— Work to be completed —
The result should be every line in the data below that carries the string "around".

Before-and-after change data:
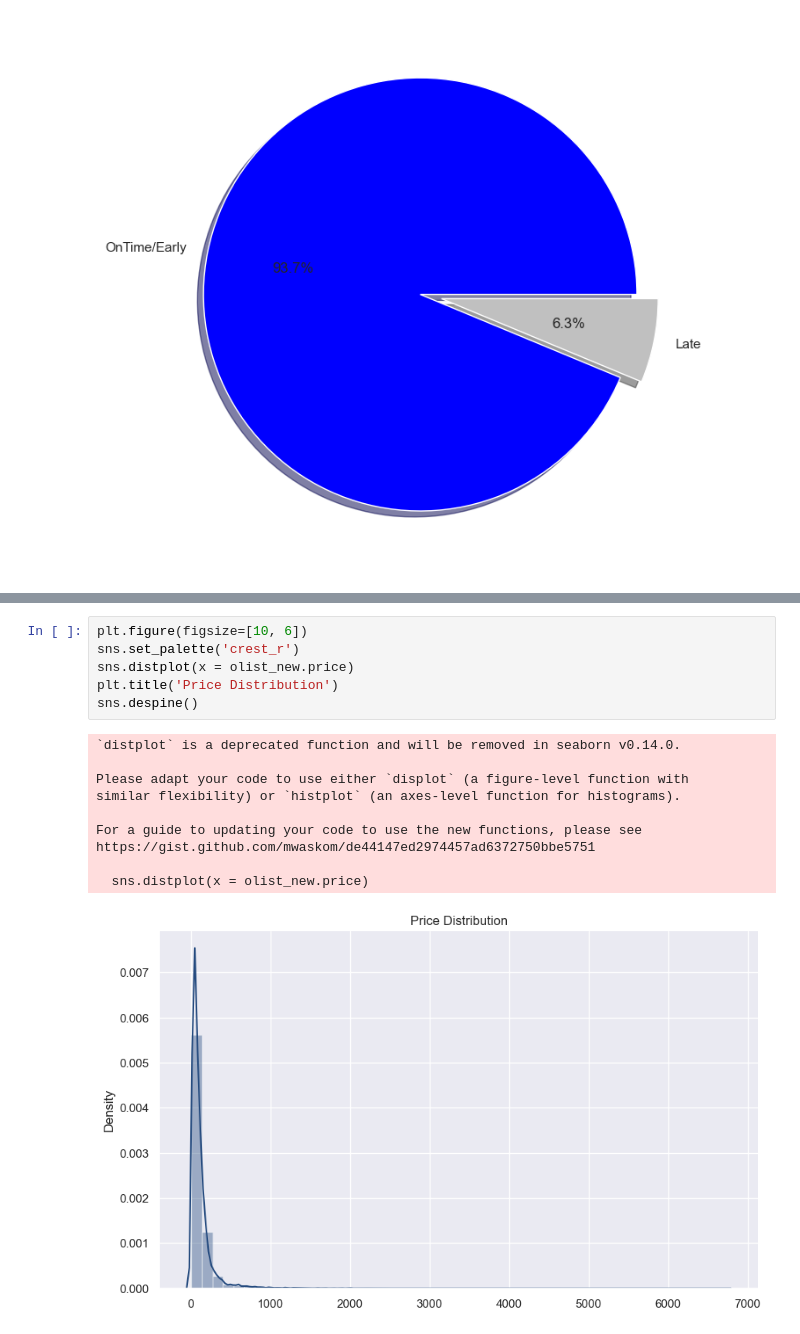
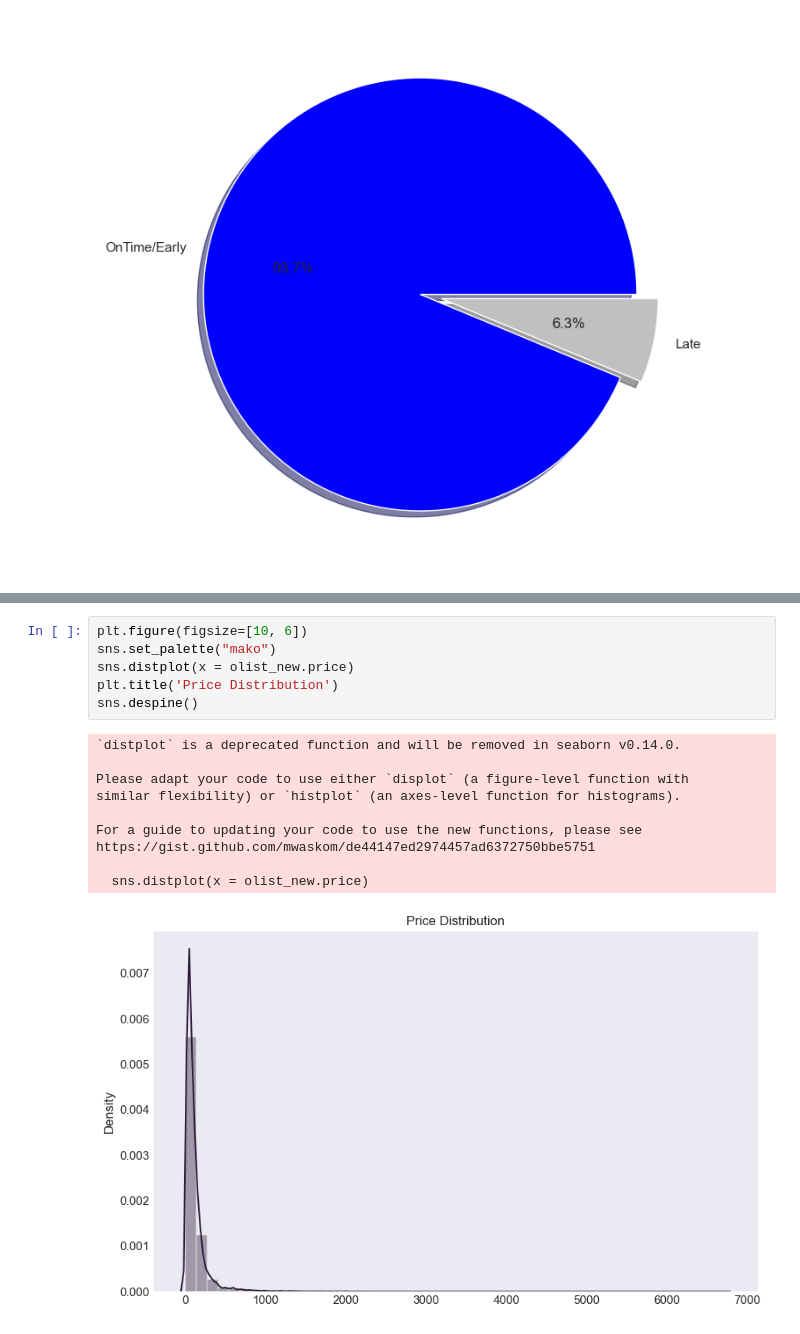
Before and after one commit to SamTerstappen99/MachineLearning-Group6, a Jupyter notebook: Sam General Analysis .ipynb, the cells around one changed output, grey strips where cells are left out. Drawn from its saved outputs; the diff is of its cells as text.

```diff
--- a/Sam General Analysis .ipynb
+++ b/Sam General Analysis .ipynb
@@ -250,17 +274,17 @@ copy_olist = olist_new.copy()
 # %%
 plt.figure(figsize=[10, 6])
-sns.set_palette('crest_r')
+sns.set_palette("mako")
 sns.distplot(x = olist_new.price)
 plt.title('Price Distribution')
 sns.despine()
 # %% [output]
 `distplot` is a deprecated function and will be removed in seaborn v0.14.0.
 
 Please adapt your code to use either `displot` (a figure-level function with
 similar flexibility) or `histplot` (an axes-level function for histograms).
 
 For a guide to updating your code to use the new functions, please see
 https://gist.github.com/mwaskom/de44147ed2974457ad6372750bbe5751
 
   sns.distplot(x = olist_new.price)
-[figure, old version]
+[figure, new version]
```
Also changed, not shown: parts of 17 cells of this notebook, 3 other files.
--
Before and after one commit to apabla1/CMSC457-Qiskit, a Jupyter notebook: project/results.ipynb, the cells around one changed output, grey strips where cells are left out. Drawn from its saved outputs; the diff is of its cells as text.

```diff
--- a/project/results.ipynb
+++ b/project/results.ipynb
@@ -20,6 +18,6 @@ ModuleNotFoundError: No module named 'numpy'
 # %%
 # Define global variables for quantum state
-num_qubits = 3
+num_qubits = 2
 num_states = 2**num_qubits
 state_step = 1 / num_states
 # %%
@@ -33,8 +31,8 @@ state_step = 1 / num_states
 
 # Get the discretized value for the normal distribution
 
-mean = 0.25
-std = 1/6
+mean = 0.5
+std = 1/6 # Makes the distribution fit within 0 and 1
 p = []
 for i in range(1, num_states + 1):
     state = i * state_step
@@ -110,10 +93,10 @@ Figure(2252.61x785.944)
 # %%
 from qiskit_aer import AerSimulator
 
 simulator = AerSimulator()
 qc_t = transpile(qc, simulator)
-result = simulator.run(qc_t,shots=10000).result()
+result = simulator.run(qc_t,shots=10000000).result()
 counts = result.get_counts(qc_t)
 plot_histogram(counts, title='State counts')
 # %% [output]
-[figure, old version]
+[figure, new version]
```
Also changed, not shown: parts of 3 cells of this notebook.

— Task result —
Before and after one commit to SamTerstappen99/MachineLearning-Group6, a Jupyter notebook: Sam General Analysis .ipynb, the cells around one changed output, grey strips where cells are left out. Drawn from its saved outputs; the diff is of its cells as text.
Before and after one commit to apabla1/CMSC457-Qiskit, a Jupyter notebook: project/results.ipynb, the cells around one changed output, grey strips where cells are left out. Drawn from its saved outputs; the diff is of its cells as text.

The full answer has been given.